Federal and State Agencies Comment

Todd Kim, assistant attorney general for the environment and natural resources division, said that the consent decree follows other settlements with the company that have resulted in substantial improvements at the site.

Amy Steinmetz, Montana Dept. of Environmental Quality's waste management and remediation division administrator, said in a statement, "A lot of great cleanup work has already been done and this consent decree will ensure that remaining remediation needs are funded and completed."

The estimated cost of the all the cleanup work to date at the site is $500 million.

Jesse Laslovich, U.S. Attorney for the District of Montana, said in a statement, "I was born in Anaconda the same year the smelter closed and while I never saw smoke coming out of the smokestack that still stands over Anaconda, I know what it represents."

Laslovich added, "It is a symbol representing the hard work of many Anacondans, including members of my family, that built our town. But it's also a symbol of a Superfund site that has existed for far too long."

The Site's Long History

In 1884, what was then the Anaconda Copper Mining Co. began copper concentrating and smelting operations at the location. 

Atlantic Richfield bought the smelter in 1977; operations ended three years later and the facilities were dismantled.

But the more than 100 years of milling and smelting produced what EPA says are “high concentrations of arsenic, lead, copper, cadmium and zinc,” which contaminated soil, groundwater and surface water.

In 1983, EPA added the Anaconda smelter site to the Superfund National Priorities List.

According to EPA, the cleanup has been completed at several areas of the site. In those locations, operation and maintenance work is ongoing. In other locations cleanup is underway.

Completed remedial activities include cleanup of almost 1,000 residential and commercial properties, with more than 3 million cu yd of waste removed from the community and consolidated onto company property.

In addition, more than 5,000 acres of the smelter and disposal areas have been capped and revegetated, and about 1,000 acres of new wetlands created.
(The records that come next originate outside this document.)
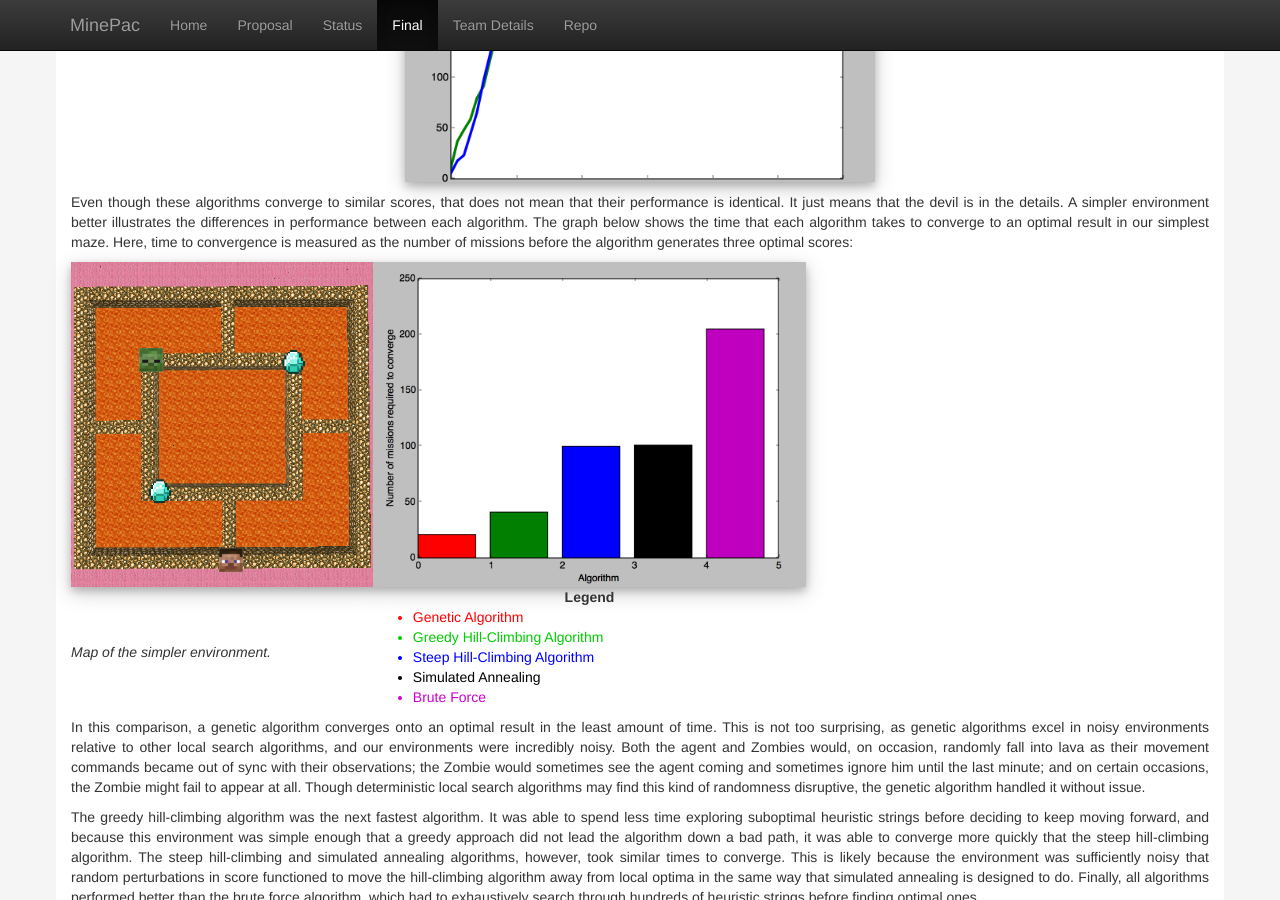
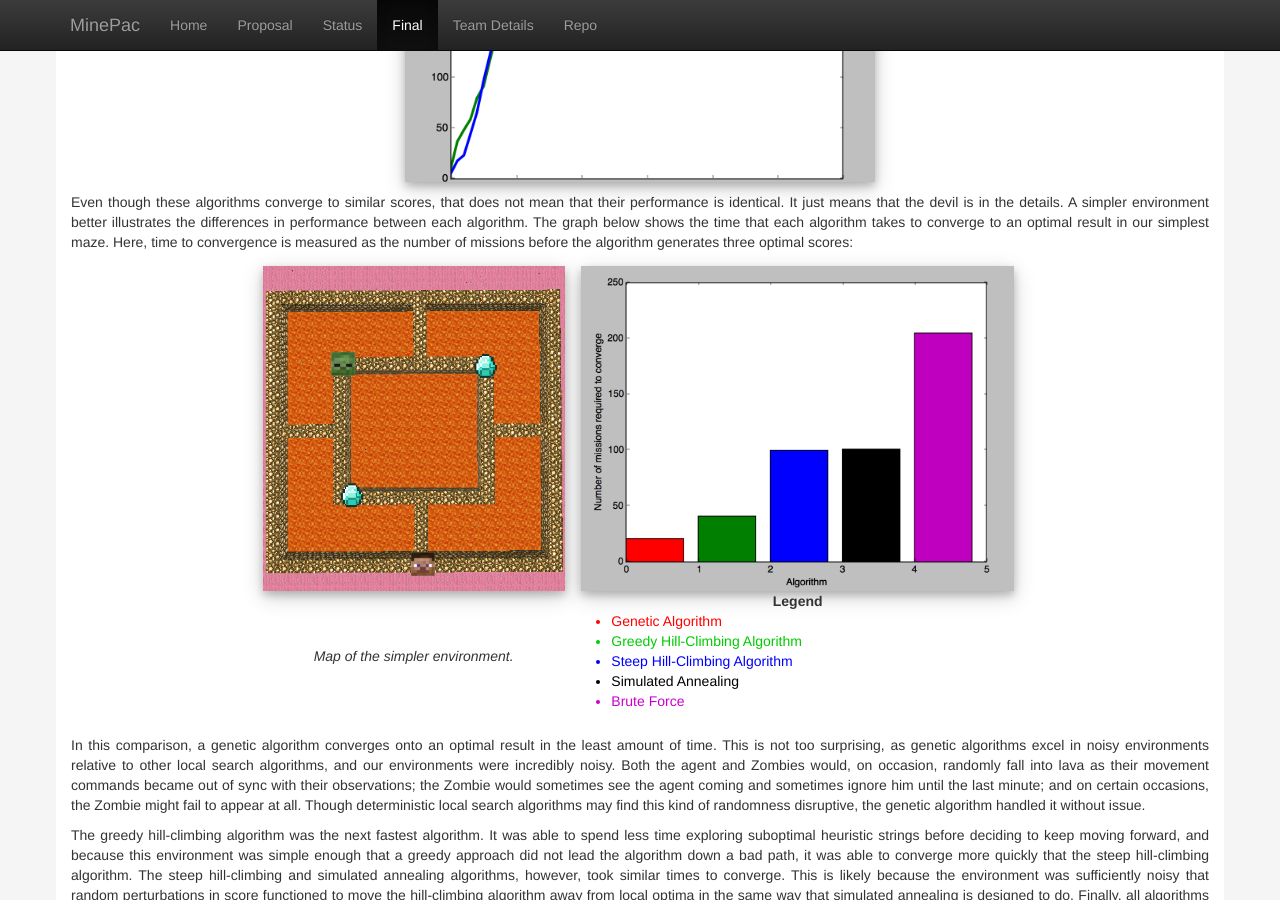
Before and after one commit to r58Playz/MinePac, a Jekyll site: the page built from docs/final.md, in a window 1280 px wide and 900 px high, scrolled down 4357 px. Built offline with Jekyll 4.4.1, drawn with Linux system fonts in a browser that asks for light colours; formulas are drawn with MathJax 3.

Commit message:
fixing styling on final.md

```diff
--- a/docs/final.md
+++ b/docs/final.md
@@ -168,7 +168,7 @@ Note that this graph should not be taken as a literal plot of scores over time.
 
 Even though these algorithms converge to similar scores, that does not mean that their performance is identical. It just means that the devil is in the details. A simpler environment better illustrates the differences in performance between each algorithm. The graph below shows the time that each algorithm takes to converge to an optimal result in our simplest maze. Here, time to convergence is measured as the number of missions before the algorithm generates three optimal scores:
 
-<table class="comprison" style="max-width: 768px;">
+<table class="comparison" style="max-width: 768px;">
     <tr>
         <td><img src="media/maze2.png" alt="Maze 2" style="height: 325px;" /></td>
         <td><img src="media/ttc_comparison.png" alt="Time to Converge" style="height: 325px;" /></td>
```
Paul Takahashi, an Atlantic Richfield spokesperson, said in a statement: “We are pleased to have reached this major milestone and look forward to continuing our partnership with the EPA, the state of Montana and Anaconda-Deer Lodge County to complete this important work."